◆ Task to complete ◆
Search the data for lines holding the word "mathrm". State how many there are, and nothing else.

Difference listings
►

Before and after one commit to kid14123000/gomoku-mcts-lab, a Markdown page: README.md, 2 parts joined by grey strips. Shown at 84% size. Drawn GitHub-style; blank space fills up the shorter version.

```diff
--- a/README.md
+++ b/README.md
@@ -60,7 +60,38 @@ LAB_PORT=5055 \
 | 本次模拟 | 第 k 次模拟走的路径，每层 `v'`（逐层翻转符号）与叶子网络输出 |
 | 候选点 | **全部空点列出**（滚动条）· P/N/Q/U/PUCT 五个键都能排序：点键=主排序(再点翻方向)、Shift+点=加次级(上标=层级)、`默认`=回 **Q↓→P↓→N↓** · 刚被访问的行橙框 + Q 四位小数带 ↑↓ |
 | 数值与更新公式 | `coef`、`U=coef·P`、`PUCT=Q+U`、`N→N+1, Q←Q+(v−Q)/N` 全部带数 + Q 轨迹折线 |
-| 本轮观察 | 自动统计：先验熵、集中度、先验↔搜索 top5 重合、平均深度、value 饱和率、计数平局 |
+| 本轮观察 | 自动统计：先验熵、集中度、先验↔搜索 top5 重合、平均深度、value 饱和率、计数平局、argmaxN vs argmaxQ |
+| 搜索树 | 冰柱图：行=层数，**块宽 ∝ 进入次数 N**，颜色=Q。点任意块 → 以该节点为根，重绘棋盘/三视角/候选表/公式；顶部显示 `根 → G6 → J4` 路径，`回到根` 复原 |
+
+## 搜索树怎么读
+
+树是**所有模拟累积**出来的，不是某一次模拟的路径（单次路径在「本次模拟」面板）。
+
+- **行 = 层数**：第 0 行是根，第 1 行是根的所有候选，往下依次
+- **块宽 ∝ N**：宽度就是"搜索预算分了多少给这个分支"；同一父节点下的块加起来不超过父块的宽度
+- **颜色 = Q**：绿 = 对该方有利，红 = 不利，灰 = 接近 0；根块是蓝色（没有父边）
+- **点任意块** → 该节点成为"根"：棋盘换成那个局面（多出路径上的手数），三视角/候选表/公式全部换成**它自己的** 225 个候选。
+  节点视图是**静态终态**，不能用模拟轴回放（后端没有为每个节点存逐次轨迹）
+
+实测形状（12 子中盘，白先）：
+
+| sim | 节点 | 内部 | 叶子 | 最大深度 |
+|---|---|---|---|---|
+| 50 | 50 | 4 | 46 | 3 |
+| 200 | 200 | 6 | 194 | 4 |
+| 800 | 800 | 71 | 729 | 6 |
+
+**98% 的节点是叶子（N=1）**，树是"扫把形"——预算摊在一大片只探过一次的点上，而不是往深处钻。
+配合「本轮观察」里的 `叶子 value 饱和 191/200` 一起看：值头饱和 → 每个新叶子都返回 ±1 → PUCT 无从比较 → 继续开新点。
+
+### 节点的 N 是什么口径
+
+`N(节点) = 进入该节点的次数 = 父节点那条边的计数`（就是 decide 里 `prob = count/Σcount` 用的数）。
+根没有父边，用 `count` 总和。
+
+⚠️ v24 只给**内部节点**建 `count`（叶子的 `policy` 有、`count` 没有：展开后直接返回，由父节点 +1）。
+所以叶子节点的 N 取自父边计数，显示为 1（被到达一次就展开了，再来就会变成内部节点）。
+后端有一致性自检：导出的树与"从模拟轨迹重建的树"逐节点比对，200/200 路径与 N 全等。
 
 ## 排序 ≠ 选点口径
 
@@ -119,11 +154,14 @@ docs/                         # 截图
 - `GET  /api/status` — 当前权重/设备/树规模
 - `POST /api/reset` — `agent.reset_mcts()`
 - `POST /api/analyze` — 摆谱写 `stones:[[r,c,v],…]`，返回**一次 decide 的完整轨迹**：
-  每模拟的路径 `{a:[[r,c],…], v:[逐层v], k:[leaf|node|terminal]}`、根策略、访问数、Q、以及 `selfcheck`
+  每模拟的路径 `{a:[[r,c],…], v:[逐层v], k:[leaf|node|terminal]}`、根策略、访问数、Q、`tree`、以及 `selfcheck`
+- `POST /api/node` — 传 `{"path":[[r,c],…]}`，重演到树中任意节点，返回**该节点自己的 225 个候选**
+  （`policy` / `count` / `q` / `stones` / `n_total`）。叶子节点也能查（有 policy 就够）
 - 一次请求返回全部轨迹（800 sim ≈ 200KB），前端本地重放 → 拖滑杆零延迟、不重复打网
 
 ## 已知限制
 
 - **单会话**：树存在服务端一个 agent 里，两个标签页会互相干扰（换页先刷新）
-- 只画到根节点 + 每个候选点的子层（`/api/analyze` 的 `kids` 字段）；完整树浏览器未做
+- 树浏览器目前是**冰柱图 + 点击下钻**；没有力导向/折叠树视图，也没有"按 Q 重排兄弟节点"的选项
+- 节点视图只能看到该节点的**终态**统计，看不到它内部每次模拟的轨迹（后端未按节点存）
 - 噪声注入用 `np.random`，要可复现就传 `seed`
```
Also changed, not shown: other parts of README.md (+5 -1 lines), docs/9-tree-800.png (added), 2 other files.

◄
►

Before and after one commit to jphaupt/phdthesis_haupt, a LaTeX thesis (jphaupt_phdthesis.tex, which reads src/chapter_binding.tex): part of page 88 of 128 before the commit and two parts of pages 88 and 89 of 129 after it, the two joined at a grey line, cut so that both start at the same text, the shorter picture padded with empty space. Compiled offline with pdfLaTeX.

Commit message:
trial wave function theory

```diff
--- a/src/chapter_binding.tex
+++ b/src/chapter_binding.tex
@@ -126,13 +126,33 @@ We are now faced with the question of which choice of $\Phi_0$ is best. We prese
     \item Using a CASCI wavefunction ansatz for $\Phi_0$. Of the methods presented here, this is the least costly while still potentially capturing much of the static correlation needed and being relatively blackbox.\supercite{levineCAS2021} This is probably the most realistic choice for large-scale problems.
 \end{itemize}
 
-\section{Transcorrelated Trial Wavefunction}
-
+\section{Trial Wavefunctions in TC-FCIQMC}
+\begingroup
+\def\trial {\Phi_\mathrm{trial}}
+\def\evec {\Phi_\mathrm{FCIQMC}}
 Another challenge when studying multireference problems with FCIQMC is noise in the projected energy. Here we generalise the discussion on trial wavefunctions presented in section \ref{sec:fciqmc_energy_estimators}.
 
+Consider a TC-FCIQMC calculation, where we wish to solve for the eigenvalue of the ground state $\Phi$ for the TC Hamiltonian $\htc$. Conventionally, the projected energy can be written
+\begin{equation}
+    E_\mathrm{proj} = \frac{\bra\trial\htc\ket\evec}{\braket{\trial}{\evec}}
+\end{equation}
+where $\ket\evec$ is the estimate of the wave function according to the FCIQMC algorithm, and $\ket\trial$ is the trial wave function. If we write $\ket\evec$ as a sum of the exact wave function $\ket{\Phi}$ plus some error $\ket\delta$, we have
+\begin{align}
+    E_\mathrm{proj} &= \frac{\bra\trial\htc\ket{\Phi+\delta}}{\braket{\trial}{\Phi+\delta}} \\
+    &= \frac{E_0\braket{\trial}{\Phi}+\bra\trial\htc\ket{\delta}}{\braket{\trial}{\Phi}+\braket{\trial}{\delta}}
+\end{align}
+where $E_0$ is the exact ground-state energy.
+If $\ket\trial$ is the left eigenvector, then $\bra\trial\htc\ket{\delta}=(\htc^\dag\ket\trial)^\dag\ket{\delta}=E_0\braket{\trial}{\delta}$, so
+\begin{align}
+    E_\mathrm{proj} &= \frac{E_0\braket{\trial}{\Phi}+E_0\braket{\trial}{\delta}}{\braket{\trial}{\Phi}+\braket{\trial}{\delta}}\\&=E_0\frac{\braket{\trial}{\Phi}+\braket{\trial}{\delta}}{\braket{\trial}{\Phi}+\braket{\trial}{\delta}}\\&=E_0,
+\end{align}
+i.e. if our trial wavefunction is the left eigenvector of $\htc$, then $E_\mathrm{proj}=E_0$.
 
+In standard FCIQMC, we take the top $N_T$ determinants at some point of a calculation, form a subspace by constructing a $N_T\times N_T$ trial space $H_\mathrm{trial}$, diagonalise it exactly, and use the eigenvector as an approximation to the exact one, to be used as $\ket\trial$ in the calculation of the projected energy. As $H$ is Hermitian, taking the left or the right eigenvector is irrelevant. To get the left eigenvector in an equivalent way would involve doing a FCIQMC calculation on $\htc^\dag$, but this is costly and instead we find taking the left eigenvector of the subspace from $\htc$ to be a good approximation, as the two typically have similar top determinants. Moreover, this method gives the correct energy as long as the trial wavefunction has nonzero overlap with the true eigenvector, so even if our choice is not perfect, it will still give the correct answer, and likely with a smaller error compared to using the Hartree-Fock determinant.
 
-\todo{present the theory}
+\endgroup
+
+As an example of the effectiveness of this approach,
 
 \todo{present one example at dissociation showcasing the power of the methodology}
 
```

◄
►

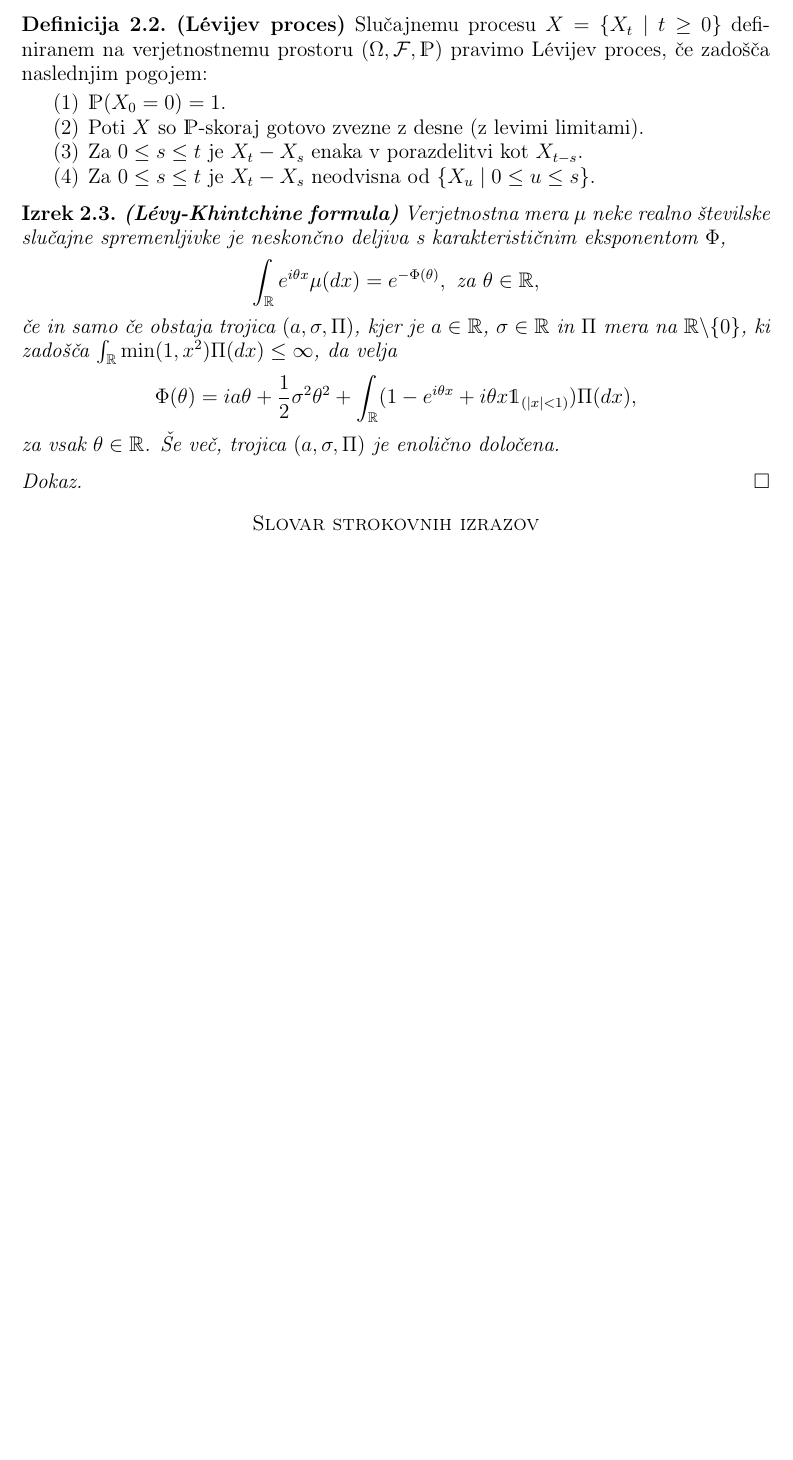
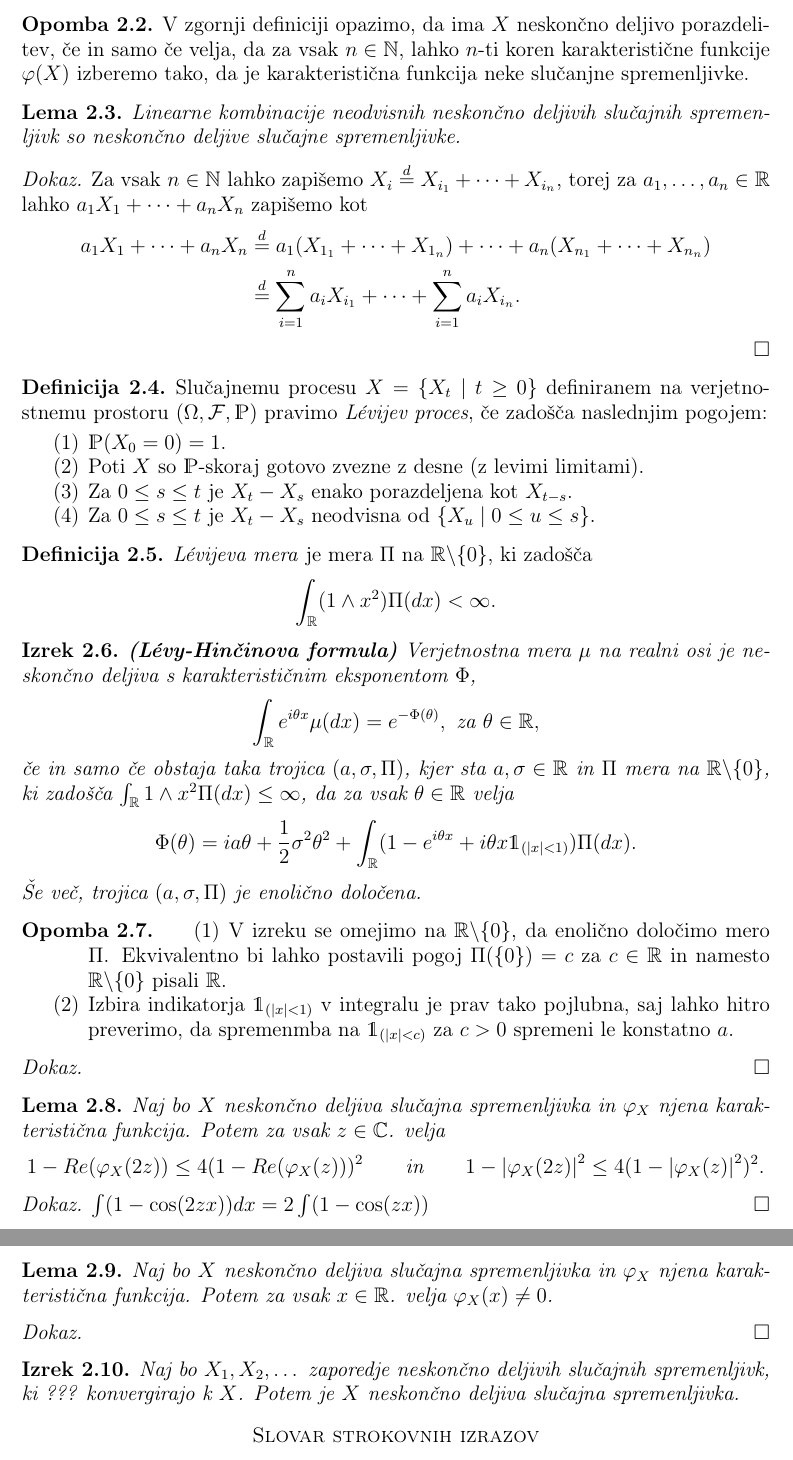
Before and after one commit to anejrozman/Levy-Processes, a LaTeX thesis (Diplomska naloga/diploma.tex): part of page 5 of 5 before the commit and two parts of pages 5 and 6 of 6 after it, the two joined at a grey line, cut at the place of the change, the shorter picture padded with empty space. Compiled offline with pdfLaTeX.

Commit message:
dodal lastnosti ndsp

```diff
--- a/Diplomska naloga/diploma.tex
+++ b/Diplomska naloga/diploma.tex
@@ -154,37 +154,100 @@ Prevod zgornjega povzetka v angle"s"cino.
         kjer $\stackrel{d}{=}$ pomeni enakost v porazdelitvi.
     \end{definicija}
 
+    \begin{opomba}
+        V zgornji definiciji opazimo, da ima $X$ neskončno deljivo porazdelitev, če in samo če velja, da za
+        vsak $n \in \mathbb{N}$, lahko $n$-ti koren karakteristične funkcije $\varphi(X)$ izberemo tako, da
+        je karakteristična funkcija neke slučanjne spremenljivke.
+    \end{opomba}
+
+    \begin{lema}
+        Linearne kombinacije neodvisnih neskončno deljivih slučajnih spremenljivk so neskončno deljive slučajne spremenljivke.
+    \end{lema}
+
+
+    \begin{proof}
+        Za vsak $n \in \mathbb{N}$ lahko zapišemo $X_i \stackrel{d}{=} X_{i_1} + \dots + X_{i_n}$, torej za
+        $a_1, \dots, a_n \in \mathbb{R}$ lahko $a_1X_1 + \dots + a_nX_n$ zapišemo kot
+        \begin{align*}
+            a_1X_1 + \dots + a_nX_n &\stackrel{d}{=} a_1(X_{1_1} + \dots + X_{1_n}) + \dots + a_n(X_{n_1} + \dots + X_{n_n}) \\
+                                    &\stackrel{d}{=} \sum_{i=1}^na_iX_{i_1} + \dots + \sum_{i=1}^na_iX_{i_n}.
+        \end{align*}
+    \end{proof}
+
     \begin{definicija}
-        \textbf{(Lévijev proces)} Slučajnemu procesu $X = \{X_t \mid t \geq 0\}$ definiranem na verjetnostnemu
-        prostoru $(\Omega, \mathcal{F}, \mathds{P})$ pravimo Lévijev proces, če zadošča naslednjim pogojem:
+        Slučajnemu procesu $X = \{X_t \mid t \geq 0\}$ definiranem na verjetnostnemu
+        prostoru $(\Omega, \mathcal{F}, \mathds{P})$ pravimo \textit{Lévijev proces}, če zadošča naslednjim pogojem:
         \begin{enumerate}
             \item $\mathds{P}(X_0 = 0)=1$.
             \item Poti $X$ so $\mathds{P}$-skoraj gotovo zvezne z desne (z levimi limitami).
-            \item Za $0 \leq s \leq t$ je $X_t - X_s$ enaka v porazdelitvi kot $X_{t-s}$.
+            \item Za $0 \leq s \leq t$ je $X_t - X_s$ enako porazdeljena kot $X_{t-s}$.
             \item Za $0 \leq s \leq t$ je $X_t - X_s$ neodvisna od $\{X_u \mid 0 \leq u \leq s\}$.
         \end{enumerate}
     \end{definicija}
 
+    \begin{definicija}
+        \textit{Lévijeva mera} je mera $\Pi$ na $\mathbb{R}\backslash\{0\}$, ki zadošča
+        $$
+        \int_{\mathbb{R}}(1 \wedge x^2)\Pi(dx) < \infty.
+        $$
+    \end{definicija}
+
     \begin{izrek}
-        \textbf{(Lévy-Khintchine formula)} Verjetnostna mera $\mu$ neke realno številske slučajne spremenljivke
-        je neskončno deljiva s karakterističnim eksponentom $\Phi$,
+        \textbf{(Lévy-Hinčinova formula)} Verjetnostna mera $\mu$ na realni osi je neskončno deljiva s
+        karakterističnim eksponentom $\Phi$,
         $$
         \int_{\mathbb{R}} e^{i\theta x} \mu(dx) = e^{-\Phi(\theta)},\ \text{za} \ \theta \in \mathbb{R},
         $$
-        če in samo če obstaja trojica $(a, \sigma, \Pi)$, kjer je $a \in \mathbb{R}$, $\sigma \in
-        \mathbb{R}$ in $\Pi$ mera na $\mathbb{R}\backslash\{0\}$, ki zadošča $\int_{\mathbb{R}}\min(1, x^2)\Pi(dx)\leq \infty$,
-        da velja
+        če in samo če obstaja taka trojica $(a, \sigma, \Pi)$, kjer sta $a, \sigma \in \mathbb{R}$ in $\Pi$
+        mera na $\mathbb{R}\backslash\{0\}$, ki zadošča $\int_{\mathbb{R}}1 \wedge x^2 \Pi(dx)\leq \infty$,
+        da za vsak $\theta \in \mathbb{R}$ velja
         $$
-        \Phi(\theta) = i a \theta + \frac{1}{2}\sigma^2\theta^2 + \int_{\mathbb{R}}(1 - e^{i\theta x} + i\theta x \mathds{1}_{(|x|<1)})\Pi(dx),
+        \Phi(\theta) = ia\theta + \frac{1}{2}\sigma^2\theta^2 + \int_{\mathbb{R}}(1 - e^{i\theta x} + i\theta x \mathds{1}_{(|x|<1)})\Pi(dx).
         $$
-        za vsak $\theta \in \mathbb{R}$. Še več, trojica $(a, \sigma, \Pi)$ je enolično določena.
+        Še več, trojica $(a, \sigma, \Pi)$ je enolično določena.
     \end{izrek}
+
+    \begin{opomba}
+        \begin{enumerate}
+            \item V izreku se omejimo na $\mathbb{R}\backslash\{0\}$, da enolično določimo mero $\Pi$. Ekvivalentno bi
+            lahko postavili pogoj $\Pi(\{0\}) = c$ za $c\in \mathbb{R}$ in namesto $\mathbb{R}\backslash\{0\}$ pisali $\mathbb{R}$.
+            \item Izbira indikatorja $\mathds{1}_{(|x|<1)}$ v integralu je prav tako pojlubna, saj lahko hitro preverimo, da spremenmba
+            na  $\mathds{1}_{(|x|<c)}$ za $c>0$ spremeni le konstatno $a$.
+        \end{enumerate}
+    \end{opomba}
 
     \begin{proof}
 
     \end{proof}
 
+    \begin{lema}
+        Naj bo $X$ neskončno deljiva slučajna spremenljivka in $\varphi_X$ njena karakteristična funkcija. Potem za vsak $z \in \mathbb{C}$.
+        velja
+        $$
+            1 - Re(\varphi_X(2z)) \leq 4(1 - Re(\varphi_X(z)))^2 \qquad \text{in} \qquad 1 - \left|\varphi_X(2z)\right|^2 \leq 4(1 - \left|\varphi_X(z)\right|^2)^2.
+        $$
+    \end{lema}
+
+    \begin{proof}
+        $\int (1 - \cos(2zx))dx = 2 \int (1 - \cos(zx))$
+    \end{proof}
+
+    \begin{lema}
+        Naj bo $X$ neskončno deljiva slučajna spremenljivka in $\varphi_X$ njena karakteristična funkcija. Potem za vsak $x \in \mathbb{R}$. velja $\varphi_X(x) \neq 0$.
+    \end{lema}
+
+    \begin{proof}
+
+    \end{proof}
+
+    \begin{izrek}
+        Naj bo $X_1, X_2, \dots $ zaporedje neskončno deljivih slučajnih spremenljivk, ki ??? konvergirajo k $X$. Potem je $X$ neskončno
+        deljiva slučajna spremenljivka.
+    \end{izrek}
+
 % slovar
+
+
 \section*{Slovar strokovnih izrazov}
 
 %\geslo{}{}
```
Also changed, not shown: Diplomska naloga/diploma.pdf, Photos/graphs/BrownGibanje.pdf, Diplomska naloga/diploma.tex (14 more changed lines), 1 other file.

◄

◆ Solution below ◆
7